Vagina Dialogues

By Elizabeth Reis

Students at Mt. Holyoke College are protesting the annual performance of Eve Ensler’s feminist classic, The Vagina Monologues. Their gripe with the play is that by focusing on vaginas, the play perpetuates “vagina essentialism,” suggesting that ALL women have vaginas and that ALL people with vaginas are women. Transgender and intersex people have taught us that this seemingly simple “truth” is actually not true. There are women who have penises and there are men who have vaginas. Not to mention women born without vaginas! Hence, these Mt. Holyoke critics imply, the play contributes to the erasure of difference by presenting a “narrow perspective on what it means to be a woman,” and shouldn’t be produced on college campuses.

Save Our Sisterhood: Reflecting on Single-Sex Education Ten Years Later

By Sarah Handley-Cousins

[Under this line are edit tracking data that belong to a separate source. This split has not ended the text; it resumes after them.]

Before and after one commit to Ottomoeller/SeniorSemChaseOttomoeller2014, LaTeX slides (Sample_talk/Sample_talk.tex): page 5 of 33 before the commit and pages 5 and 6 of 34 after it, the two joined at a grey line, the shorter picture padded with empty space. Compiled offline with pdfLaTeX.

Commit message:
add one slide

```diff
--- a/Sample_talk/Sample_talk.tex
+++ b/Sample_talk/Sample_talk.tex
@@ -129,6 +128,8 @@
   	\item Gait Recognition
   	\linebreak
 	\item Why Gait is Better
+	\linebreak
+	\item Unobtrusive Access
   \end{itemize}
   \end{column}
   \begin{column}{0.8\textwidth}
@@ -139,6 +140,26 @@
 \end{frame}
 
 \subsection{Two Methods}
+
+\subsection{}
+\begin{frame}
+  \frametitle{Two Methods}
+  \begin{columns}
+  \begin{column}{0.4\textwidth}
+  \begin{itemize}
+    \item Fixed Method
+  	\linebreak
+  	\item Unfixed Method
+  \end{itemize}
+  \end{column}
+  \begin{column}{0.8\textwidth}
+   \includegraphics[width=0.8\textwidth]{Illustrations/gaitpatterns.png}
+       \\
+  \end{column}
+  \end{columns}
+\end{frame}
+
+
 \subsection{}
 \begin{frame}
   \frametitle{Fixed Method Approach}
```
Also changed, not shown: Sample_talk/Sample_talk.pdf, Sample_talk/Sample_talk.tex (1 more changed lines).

Ten years ago, on October 2, 2004, Wells College, a tiny, women’s liberal arts college in rural New York State, announced its decision to become coed. Frustrated and angry, many Wells Women — myself included — protested by holding a sit-in at the main academic building in hopes of compelling the college board of trustees to reverse its decision. We refused to leave. We slept in our classrooms; we chanted and sang; we lined up from one end of the building to the other, arm-in-arm, our mouths gagged with black fabric to symbolize how we had been silenced by the Wells administration.

The Trouble with Transcendence: Is Defying the Gender Binary the New Racial Passing?

By Mallory Nicole Davis

In 2010, Thomas Araguz III, a Texas firefighter died on the job, leaving behind his two children and transgender wife, Nikki.[1] The couple was legally married because although the state of Texas only recognizes heterosexual marriages, the state will validate a transgender union if the trans partner’s identification documents dictate that s/he is the opposite legal sex of the spouse.[2] However, when Nikki sought survivor benefits after her husband’s unexpected death, Thomas’ family launched a case against Nikki, stating that Thomas did not know his wife was transgender. The suit argued that Nikki wrongfully deceived her husband, while lobbying for the nullification of their marriage and subsequently, Nikki’s request for spousal benefits. The case was complicated further by the prosecuting attorney’s interrogation of a deposition taken from Thomas in a separate court case—a battle over custody of his two sons with his ex-wife—in which he stated that he did not know that Nikki was transgender.[3] In response to the scrutinizing of her late husband’s statement, Nikki insisted that Thomas lied during his deposition and pretended to be unaware of her transgender status in order maintain custody of his two small children. Nikki stated, “At the time, Thomas and I thought it was in the best interest of our children to lie. They were the center of (our) lives”.[4] Whether Nikki neglected to disclose her trans identity to her husband or that the couple collectively decided to lie to the court during their custody case for the sake of their children, deception surrounding Nikki’s trans status is at the center of this legal case; and undoubtedly, her credibility will be diminished regardless of how the court decides.